, which claimed that disruptions caused by the storm made it difficult, and, in some cases, impossible, for people to sign up by the October 11 deadline. Other states affected by Matthew -- Florida, North Carolina, and South Carolina -- have extended deadlines in counties hit by the hurricane.
The lawsuit, filed by the American Civil Liberties Union, accused Georgia Gov. Nathan Deal and Secretary of State Brian Kemp of infringing upon residents' right to vote by refusing to extend the deadline. The storm interfered with voter registration drives, leaving African-Americans disproportionately affected by the state's refusal to extend the deadline, the lawsuit claimed.
"Gov. Deal's refusal to do the right thing by simply extending the deadline means thousands of Georgians will be disenfranchised in November," said Kathleen Burch, interim counsel for the ACLU of Georgia. "Protecting the right to vote is not a political stunt, nor a partisan effort. Our state's elected leaders should be protecting that right, not undermining it. This is a travesty to the people of Georgia and to the democratic process. We are exploring possible legal next steps."
Georgia has six coastal counties that are home to more than half a million people. Deal ordered those residents to evacuate on October 6 -- five days before the deadline to sign up to vote in the November election. According to the ACLU lawsuit, the week ahead of the deadline has typically been one of the busiest periods for voter registration.
The ACLU lawsuit came on the heels of similar lawsuit filed last week by the Lawyers' Committee of Civil Rights Under Law. In response to that suit, Moore Jr. ordered Deal and Kemp to extend the deadline for Chatham County -- one of the six counties along Georgia's coast.

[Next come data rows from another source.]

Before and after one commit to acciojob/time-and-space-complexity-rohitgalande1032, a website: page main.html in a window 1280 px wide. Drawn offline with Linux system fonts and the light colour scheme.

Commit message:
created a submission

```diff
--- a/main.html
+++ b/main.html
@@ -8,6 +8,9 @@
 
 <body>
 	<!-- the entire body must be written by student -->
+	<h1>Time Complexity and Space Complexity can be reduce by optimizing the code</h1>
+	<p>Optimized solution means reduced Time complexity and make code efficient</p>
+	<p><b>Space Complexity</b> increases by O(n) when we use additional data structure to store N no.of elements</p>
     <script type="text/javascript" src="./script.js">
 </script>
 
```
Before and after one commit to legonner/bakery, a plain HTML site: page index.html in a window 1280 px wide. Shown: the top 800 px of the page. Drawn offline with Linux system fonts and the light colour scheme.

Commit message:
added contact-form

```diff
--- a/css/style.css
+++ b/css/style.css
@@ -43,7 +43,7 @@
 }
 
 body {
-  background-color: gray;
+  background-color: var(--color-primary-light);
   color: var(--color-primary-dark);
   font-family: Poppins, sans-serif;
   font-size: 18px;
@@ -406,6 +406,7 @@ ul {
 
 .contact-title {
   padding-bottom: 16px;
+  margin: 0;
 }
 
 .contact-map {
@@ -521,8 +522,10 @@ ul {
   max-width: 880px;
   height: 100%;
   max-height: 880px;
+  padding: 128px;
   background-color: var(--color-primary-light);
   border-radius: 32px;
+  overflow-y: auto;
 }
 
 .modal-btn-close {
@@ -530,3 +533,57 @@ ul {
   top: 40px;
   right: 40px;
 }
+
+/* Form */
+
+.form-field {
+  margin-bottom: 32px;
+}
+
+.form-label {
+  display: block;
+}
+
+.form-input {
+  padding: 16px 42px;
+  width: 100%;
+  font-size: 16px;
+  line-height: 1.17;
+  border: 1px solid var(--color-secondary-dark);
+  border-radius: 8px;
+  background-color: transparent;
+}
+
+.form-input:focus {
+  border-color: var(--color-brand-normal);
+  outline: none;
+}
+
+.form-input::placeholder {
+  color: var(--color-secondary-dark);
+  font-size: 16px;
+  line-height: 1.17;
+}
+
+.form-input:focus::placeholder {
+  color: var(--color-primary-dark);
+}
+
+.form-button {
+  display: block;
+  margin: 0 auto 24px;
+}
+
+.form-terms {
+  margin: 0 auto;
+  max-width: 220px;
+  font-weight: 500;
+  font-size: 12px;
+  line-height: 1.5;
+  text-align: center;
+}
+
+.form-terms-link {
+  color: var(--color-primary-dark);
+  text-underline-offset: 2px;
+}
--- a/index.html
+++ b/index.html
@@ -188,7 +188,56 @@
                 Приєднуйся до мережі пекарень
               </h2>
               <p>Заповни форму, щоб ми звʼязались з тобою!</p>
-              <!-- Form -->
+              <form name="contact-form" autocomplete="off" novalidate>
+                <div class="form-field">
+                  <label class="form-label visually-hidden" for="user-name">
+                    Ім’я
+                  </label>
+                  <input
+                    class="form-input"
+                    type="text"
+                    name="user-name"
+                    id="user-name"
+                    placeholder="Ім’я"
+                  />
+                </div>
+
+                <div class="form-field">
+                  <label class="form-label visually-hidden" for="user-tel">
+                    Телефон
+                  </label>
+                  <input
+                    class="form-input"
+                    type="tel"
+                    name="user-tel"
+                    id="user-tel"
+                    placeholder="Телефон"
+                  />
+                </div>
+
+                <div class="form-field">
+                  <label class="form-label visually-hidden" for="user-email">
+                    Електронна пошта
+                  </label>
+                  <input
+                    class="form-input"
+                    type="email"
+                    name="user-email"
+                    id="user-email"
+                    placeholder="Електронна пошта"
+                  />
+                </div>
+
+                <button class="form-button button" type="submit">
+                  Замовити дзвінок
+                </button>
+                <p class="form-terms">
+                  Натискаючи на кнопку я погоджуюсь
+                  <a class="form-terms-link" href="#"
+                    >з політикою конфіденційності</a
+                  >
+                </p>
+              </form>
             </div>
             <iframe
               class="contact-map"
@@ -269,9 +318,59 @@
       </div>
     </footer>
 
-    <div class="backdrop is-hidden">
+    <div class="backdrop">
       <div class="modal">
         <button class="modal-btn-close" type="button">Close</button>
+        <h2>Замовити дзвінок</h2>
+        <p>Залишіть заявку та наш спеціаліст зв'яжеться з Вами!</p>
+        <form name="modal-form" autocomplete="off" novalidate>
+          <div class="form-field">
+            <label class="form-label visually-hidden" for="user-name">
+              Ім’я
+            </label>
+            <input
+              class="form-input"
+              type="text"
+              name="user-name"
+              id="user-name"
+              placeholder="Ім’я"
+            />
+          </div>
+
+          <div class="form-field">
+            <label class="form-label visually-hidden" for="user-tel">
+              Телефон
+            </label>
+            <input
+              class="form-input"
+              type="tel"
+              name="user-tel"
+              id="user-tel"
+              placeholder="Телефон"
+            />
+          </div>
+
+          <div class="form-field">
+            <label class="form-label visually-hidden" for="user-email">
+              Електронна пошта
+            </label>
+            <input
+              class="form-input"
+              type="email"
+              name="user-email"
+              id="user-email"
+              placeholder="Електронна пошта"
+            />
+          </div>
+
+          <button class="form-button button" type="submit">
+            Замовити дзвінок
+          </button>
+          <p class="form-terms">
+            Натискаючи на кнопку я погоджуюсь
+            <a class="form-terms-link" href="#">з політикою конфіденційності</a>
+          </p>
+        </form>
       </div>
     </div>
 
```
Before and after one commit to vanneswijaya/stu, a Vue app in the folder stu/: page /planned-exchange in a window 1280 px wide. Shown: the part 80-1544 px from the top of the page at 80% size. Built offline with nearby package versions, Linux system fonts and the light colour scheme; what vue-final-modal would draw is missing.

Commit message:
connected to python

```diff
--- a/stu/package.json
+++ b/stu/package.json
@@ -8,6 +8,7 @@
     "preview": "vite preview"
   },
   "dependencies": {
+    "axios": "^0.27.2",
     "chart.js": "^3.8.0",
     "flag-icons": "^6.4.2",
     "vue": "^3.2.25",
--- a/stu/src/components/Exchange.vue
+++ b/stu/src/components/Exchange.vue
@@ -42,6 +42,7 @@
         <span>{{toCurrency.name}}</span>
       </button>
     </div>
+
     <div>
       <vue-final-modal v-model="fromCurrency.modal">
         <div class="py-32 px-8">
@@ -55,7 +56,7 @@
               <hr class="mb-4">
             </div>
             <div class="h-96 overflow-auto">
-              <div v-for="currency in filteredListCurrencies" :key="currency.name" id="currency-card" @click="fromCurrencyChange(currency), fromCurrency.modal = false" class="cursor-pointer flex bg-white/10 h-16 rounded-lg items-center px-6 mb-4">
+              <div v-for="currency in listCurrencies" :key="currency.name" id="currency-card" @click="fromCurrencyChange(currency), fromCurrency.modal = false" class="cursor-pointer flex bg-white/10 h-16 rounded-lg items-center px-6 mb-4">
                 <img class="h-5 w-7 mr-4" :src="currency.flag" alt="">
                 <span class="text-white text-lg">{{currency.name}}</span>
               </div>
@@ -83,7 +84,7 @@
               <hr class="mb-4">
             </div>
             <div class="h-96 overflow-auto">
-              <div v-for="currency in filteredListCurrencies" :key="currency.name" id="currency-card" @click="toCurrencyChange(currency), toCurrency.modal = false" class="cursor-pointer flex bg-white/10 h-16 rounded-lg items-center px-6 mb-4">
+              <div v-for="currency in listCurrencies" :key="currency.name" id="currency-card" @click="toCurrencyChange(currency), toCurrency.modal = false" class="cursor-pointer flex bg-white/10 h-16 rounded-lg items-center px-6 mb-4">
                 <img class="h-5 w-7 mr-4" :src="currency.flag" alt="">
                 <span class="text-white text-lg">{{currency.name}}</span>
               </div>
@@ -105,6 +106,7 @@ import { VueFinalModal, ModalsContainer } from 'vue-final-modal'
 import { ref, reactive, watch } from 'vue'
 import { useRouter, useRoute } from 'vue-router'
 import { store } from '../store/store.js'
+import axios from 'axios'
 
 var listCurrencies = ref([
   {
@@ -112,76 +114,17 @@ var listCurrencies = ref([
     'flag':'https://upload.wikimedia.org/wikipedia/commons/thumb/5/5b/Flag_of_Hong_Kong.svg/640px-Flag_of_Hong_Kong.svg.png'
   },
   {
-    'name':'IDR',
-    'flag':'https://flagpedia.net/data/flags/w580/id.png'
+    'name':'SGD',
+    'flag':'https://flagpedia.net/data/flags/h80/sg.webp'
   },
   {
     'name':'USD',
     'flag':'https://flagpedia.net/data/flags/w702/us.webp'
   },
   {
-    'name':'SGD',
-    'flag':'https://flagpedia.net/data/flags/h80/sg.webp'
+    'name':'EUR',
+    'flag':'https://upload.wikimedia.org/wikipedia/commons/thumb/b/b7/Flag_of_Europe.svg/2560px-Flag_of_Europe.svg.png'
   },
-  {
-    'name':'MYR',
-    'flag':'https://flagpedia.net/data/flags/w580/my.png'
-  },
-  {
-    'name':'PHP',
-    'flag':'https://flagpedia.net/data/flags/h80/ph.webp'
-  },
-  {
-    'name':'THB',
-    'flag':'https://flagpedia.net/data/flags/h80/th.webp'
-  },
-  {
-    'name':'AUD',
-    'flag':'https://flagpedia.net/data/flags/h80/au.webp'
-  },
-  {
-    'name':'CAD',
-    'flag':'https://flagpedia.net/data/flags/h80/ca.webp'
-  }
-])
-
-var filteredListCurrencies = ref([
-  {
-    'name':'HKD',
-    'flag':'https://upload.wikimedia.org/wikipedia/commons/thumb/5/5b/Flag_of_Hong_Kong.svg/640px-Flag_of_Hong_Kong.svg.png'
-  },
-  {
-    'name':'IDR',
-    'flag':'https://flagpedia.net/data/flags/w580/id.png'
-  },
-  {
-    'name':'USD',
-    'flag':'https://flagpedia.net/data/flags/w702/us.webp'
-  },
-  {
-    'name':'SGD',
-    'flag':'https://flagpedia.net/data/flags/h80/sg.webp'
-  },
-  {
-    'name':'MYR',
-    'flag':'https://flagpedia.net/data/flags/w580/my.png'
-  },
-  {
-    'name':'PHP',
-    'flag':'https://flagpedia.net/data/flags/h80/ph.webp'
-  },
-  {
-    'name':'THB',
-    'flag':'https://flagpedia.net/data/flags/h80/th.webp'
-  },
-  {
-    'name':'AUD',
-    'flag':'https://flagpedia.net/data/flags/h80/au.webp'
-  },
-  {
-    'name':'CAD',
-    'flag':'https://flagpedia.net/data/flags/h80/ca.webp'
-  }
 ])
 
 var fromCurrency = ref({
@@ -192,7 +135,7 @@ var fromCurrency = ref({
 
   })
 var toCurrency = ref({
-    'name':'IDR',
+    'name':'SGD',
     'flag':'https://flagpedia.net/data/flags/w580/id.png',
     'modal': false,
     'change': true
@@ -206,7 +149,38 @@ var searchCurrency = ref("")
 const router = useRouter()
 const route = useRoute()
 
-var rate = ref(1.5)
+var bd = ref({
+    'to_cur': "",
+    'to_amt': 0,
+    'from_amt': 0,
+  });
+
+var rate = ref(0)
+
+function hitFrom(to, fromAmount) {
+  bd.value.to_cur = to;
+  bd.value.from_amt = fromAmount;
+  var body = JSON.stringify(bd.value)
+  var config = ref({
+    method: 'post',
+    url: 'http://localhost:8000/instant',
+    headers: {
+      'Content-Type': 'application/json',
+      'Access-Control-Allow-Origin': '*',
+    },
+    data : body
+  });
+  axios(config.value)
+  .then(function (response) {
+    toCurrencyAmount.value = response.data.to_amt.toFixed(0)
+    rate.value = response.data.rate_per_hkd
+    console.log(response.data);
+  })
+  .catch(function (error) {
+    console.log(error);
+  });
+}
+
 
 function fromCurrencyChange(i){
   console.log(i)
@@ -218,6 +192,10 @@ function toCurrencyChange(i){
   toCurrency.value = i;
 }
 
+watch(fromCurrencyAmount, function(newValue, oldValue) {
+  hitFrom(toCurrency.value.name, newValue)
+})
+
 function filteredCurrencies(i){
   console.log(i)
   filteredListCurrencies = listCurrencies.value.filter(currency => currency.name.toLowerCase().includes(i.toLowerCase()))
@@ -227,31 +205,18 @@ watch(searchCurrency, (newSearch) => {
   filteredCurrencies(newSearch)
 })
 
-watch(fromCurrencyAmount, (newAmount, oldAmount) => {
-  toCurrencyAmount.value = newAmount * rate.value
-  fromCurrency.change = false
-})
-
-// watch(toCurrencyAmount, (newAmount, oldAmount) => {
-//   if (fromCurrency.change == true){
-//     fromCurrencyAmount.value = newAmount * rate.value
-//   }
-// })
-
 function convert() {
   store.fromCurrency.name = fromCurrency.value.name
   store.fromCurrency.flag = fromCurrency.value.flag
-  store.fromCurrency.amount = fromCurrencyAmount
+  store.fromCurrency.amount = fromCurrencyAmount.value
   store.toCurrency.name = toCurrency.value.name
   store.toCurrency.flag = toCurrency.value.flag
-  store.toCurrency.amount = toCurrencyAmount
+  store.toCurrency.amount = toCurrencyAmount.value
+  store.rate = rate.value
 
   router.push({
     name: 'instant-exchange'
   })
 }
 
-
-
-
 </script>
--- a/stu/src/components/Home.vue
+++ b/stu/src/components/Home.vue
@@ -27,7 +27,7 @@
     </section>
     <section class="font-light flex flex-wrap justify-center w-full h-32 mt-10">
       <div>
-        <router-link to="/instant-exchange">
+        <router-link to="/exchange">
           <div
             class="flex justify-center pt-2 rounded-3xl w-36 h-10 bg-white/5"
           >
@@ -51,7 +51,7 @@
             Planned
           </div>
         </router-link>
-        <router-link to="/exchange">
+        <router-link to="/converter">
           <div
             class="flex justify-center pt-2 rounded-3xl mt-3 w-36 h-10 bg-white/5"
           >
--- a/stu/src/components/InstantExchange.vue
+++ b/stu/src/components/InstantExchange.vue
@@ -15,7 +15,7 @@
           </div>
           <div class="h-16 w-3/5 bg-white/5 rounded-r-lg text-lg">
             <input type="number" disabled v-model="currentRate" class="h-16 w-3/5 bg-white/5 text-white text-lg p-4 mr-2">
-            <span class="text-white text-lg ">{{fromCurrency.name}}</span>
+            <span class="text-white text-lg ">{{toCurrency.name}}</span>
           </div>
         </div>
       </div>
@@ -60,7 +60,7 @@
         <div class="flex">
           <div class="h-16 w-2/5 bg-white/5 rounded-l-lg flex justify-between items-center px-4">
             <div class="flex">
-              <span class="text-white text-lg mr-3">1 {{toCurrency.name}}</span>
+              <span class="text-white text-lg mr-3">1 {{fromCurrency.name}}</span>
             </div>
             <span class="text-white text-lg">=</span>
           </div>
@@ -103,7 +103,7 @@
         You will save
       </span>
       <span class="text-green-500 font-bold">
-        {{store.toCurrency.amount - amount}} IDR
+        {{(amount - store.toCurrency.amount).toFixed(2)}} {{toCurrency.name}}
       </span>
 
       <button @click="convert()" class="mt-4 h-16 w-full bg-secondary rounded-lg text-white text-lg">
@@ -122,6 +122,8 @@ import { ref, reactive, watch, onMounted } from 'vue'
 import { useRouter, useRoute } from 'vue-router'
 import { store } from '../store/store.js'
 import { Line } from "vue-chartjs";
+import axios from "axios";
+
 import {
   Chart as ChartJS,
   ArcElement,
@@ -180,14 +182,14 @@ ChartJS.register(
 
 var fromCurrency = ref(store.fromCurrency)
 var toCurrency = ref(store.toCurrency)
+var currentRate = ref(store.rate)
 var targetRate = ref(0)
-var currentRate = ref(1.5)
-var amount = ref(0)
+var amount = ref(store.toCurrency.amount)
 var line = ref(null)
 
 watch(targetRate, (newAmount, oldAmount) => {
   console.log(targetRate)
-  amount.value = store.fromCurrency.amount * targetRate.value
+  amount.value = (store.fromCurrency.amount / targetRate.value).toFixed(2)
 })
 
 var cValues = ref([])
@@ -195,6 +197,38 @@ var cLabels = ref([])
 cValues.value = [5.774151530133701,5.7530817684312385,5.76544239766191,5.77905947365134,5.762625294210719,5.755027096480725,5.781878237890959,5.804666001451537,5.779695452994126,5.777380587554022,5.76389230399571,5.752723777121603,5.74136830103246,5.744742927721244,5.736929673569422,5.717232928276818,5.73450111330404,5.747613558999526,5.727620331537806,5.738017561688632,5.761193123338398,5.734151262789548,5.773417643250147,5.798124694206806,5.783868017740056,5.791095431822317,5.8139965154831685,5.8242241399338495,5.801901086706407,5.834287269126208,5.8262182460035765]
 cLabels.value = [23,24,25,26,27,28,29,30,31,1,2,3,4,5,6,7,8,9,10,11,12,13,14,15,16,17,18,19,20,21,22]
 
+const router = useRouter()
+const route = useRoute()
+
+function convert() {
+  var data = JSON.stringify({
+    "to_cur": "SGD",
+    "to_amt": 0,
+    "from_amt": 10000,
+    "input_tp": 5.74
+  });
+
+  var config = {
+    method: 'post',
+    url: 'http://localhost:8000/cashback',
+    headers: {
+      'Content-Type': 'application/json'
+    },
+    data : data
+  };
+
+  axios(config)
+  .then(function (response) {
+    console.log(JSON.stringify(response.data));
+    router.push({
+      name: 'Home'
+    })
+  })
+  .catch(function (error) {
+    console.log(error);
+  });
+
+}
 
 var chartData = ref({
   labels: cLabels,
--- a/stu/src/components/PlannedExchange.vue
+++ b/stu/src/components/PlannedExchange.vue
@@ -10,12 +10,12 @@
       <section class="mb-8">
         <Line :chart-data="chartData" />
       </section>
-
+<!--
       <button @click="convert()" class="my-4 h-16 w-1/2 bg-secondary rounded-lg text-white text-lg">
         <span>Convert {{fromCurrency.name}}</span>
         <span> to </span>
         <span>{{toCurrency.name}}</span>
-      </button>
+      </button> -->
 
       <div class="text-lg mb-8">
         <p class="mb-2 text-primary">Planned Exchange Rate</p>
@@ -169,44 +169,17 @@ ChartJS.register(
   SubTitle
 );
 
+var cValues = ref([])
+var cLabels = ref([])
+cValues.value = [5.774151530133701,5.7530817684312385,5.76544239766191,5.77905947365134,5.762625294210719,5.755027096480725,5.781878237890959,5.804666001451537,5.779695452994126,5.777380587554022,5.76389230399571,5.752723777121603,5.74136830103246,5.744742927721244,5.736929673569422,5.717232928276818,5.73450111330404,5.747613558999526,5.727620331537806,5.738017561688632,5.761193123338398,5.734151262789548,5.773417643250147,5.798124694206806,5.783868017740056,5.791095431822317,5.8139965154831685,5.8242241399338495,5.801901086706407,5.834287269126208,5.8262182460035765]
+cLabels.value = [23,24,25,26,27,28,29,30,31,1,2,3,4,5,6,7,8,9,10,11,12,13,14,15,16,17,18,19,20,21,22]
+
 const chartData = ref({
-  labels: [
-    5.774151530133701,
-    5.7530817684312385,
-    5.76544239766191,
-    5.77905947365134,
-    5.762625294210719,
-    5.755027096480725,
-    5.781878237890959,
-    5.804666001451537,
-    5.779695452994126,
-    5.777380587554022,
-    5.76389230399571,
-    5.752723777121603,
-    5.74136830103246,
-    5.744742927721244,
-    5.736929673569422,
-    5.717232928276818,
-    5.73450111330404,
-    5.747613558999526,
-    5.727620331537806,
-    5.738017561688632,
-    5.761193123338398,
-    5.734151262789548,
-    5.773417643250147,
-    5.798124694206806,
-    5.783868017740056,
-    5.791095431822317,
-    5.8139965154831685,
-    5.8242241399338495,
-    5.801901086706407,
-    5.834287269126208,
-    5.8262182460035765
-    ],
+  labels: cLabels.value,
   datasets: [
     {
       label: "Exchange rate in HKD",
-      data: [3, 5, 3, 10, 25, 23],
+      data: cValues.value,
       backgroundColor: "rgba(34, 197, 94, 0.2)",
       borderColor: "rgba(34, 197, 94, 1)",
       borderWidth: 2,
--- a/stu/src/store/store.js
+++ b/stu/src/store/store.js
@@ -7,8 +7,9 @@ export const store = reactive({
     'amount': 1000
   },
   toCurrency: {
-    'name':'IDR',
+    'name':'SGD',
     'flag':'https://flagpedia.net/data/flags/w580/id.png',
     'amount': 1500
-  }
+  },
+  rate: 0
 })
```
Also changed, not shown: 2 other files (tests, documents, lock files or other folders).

The county's board of elections, which closed ahead of the storm, did not reopen until after the day after the voter registration deadline.
Days after Moore's Chatham County ruling, the ACLU's lawsuit claimed Deal and Kemp had illegally refused to extend the deadline for five remaining coastal counties -- Bryan, Camden, Glynn, Liberty and McIntosh -- despite repeated requests from voting rights groups to do so.
After Matthew passed, many people started to return home to the coast, but could only register at local board of elections offices within a day of the deadline.
According to the ACLU lawsuit, plaintiffs J'Mari Bethea and Joshua Lattimore, both residents of Glynn County, returned home on October 11 to homes without power. As a result, they could not access the secretary of state's website to register online, the lawsuit said.
Burdened, but not blocked
However, the burdens they faced were "slight" compared to "Georgia's interest in conducting a smooth statewide election," US District Court Judge William T. Moore Jr. said in his ruling Tuesday.
Moore added that it was unfortunate that a natural disaster coincided with Georgia's "constitutionally valid" voter registration deadline. Ultimately, it was "difficult, but not impossible" for most residents to register, Moore wrote.
"However, these circumstances are not impediments created by the State of Georgia that require it to provide an extension to the voter registration deadline," he said. "At some point, Georgia's constitutionally valid voter registration deadline must be respected."
Early voting in Georgia has gone on for three days. Moore said he gave considerable weight to the state's claims that conducting voter registration at the same time as early-voting could pose significant "administrative and technological difficulties."
"Georgia's ability to conduct efficient and accurate elections at the local, state, and Georgia's electoral system is simply not arranged to handle registration past the deadline and certainly ill equipped to handle it once early voting has commenced," he wrote.
Preparing for the election
Candice Broce, Kemp's press secretary, told CNN that "siding with the ACLU would have wasted valuable resources and caused unnecessary disruptions with voting already underway."
"Now, we can focus on ensuring a secure, accessible, and fair election in our state," Broce added.